 Apr 09, 2002 08:53 PDT 
The question below was sent to me by a list member who is at a stage of
serious doubt but is not prepared yet to let family members know that he
has lost confidence in the traditional view of the Bible. Many of us are
familiar with this stage of skepticism, because we went through it
ourselves. Since his question relates to what we try to discuss here, I am
forwarding his question and my answer to the list. For the time being, he
will be identified only as B. L.

 Mr. Till,

What would you say to those who object to you citing Jacob's use of a
colored pole as a Biblical discrepancy? They point out that later God
told Jacob he was behind the pole causing the animals to have a certain
color. If you want you can transfer this to your Topica discussion site
but list me only as "B.L".

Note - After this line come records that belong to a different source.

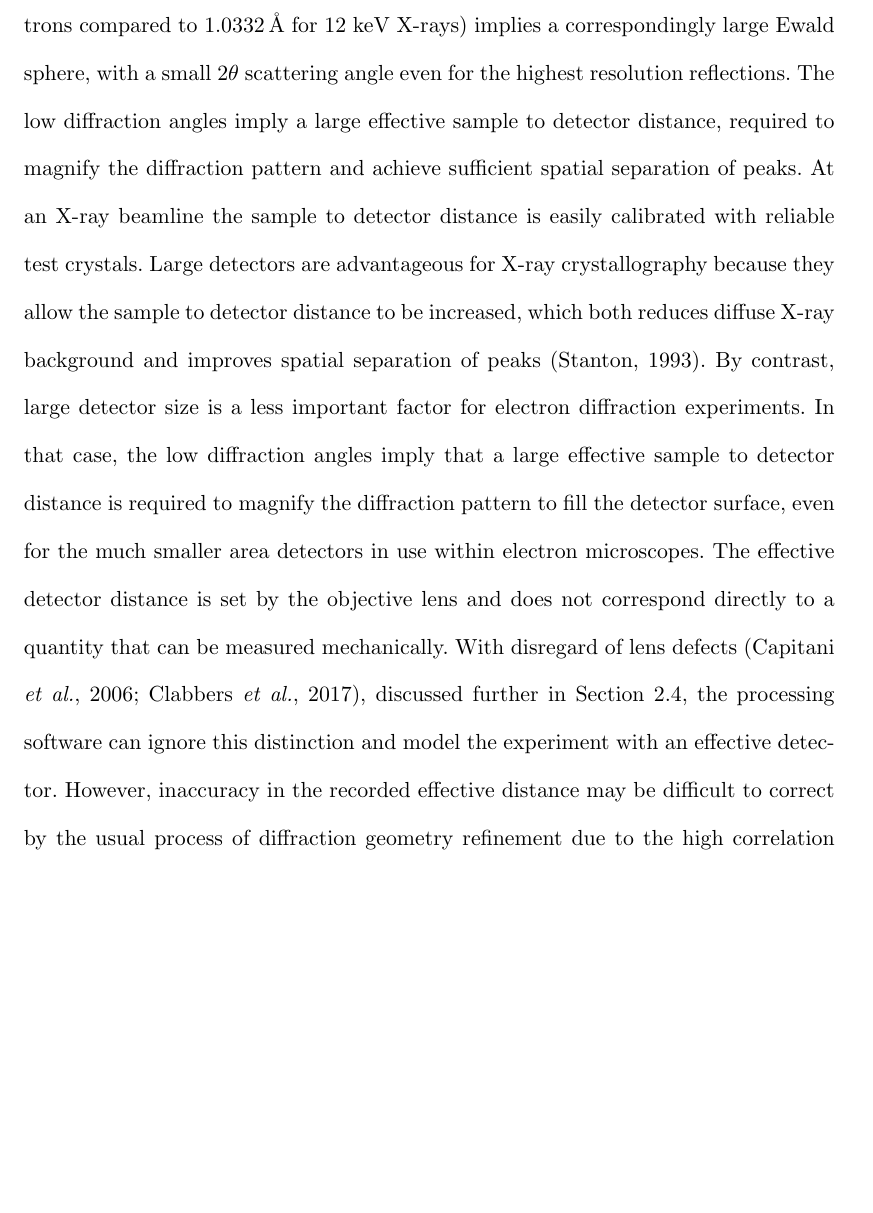
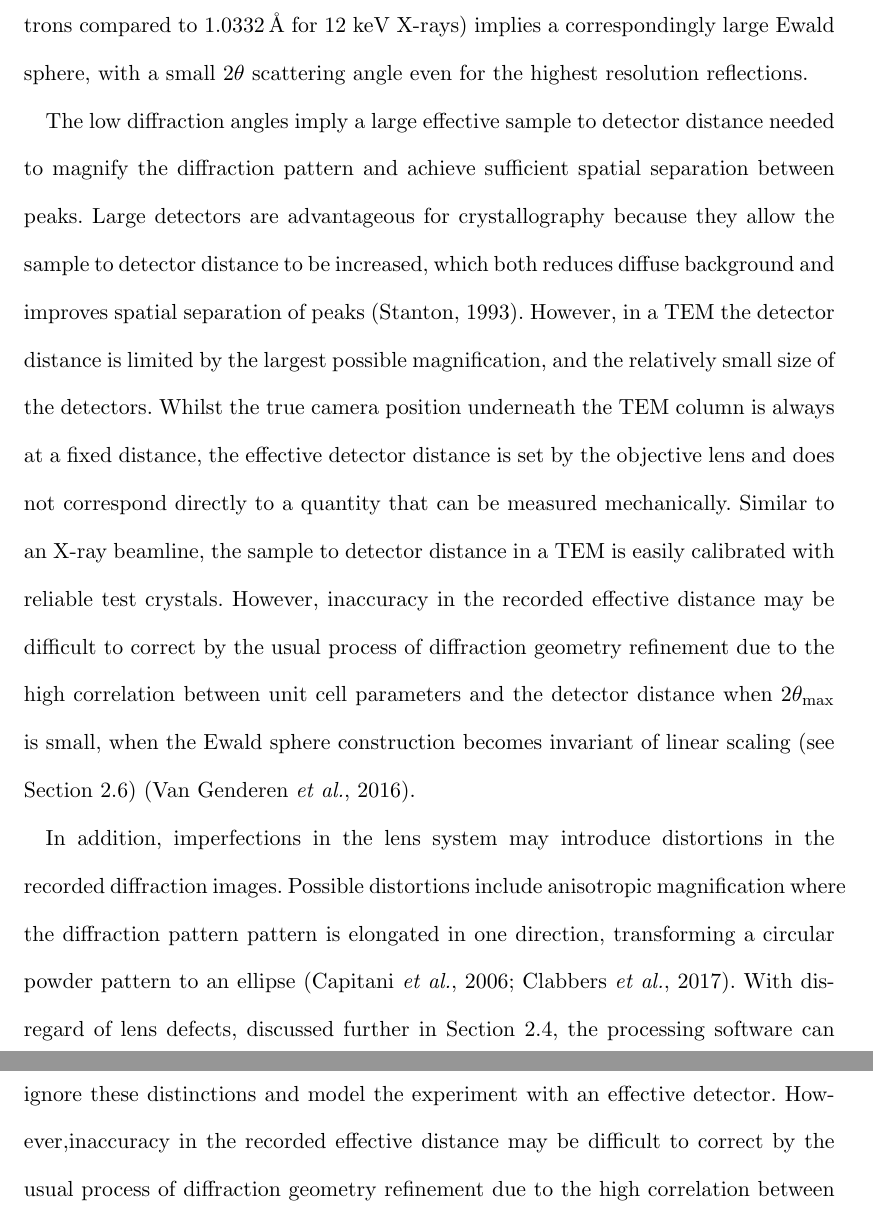
Before and after one commit to dagewa/DIALS_for_ED_paper, a LaTeX thesis (DIALS_for_ED.tex): part of page 9 of 32 before the commit and two parts of pages 9 and 10 of 32 after it, the two joined at a grey line, cut so that both start at the same text, the shorter picture padded with empty space. Compiled offline with pdfLaTeX.

Commit message:
Update DIALS_for_ED.tex

```diff
--- a/DIALS_for_ED.tex
+++ b/DIALS_for_ED.tex
@@ -443,28 +443,42 @@ diffraction geometry. The short wavelength of an electron beam
 ($\SI{0.02508}{\angstrom}$ for 200 keV electrons compared to
 $\SI{1.0332}{\angstrom}$ for 12 keV X-rays) implies a correspondingly large
 Ewald sphere, with a small
-$2\theta$ scattering angle even for the highest resolution reflections. The low
-diffraction angles imply a large effective sample to detector distance,
-required to magnify the diffraction pattern and achieve sufficient spatial
-separation of peaks. At an X-ray beamline the sample to detector distance is
-easily calibrated with reliable test crystals. Large detectors are advantageous
-for X-ray crystallography because they allow the sample to detector distance to
-be increased, which both reduces diffuse X-ray background and improves spatial
-separation of peaks \cite{Stanton1993}. By contrast, large detector size is a
-less important factor for electron diffraction experiments. In that case, the
-low diffraction angles imply that a large effective sample to detector distance
-is required to magnify the diffraction pattern to fill the detector surface,
-even for the much smaller area detectors in use within electron microscopes.
-The effective detector distance is set by the objective lens and does not
-correspond directly to a quantity that can be measured mechanically. With
-disregard of lens defects \cite{lenscorr_2dx:2006,Clabbers2017}, discussed
-further in Section~\ref{sec:distortion}, the processing software can ignore
-this distinction and model the experiment with an effective detector. However,
-inaccuracy in the recorded effective distance may be difficult to correct by
+$2\theta$ scattering angle even for the highest resolution reflections.
+
+The low
+diffraction angles imply a large effective sample to detector distance needed to magnify
+the diffraction pattern and achieve sufficient spatial
+separation between peaks. Large detectors are advantageous
+for crystallography because they allow the sample to detector distance to
+be increased, which both reduces diffuse background and improves spatial
+separation of peaks \cite{Stanton1993}. However,
+in a TEM the detector distance is limited by the largest possible magnification,
+and the relatively small size of the detectors. Whilst the true camera position underneath the
+TEM column is always at a fixed distance, the effective detector distance
+is set by the objective lens and does not correspond directly to a quantity that
+can be measured mechanically. Similar to an X-ray beamline, the sample to detector distance in
+a TEM is easily calibrated with reliable test crystals. However,
+inaccuracy in the recorded effective distance may be difficult to correct by the
+usual process of diffraction geometry refinement due to the high correlation
+between unit cell parameters and the detector distance when
+$2\theta_{\text{max}}$ is small, when the Ewald sphere construction becomes
+invariant of linear scaling (see Section~\ref{sec:refinement}) \cite{VanGenderen2016}.
+
+In addition,
+imperfections in the lens system may introduce distortions in the recorded
+diffraction images. Possible distortions include
+anisotropic magnification where the diffraction pattern pattern is elongated
+in one direction, transforming a circular powder pattern to an ellipse \cite{lenscorr_2dx:2006,Clabbers2017}.
+With disregard of lens defects, discussed further in Section~\ref{sec:distortion},
+the processing software can ignore these
+distinctions and model the experiment with an effective detector.
+However,inaccuracy in the recorded effective distance may be difficult to correct by
 the usual process of diffraction geometry refinement due to the high
 correlation between unit cell parameters and the detector distance when
 $2\theta_{\text{max}}$ is small, where the Ewald sphere construction becomes
-invariant of linear scaling (see Section~\ref{sec:refinement}). The relatively
+invariant of linear scaling (see Section~\ref{sec:refinement}).
+
+The relatively
 extreme geometry of the electron diffraction is unfamiliar to many X--ray
 crystallographers. It is instructive to compare graphical schematics, such as
 Figure 6 in \DW{reference to Clabbers 2018, Electron diffraction and
```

The account in Genesis 30 is the J version of the story, and the one in the
next chapter is the E version. The two accounts are contradictory, because
in the J account, all of the ringstreak, spotted, and speckled sheep were
separated from the flock and put a three days' journey away from the
regular flock (30:32-36). After this was done, according to the J account,
Jacob put the streaked rods before the watering troughs, and so when the
ewes conceived before the rods, they produced streaked, spotted, and
speckled offspring (30:37-41).

 Genesis 30:27 But Laban said to him, "If you will allow me to say so, I
have learned by divination that Yahweh has blessed me because of you;
28 name your wages, and I will give it."
29 Jacob said to him, "You yourself know how I have served you, and how
your cattle have fared with me.
30 For you had little before I came, and it has increased abundantly; and
Yahweh has blessed you wherever I turned. But now when shall I provide for
my own household also?"
31 He said, "What shall I give you?" Jacob said, "You shall not give me
anything; if you will do this for me, I will again feed your flock and keep it:
32 let me pass through all your flock today, removing from it every
speckled and spotted sheep and every black lamb, and the spotted and
speckled among the goats; and such shall be my wages.
33 So my honesty will answer for me later, when you come to look into my
wages with you. Every one that is not speckled and spotted among the goats
and black among the lambs, if found with me, shall be counted stolen."
34 Laban said, "Good! Let it be as you have said."
35 But that day Laban removed the male goats that were striped and
spotted, and all the female goats that were speckled and spotted, every
one that had white on it, and every lamb that was black, and put them in
charge of his sons;
36 and he set a distance of three days' journey between himself and
Jacob, while Jacob was pasturing the rest of Laban's flock.
37 Then Jacob took fresh rods of poplar and almond and plane, and peeled
white streaks in them, exposing the white of the rods.
38 He set the rods that he had peeled in front of the flocks in the
troughs, that is, the watering places, where the flocks came to drink. And
since they bred when they came to drink,
39 the flocks bred in front of the rods, and so the flocks produced young
that were striped, speckled, and spotted.
40 Jacob separated the lambs, and set the faces of the flocks toward the
striped and the completely black animals in the flock of Laban; and he put
his own droves apart, and did not put them with Laban's flock.
41 Whenever the stronger of the flock were breeding, Jacob laid the rods
in the troughs before the eyes of the flock, that they might breed among
the rods,
42 but for the feebler of the flock he did not lay them there; so the
feebler were Laban's, and the stronger Jacob's.
43 Thus the man grew exceedingly rich, and had large flocks, and male and
female slaves, and camels and donkeys.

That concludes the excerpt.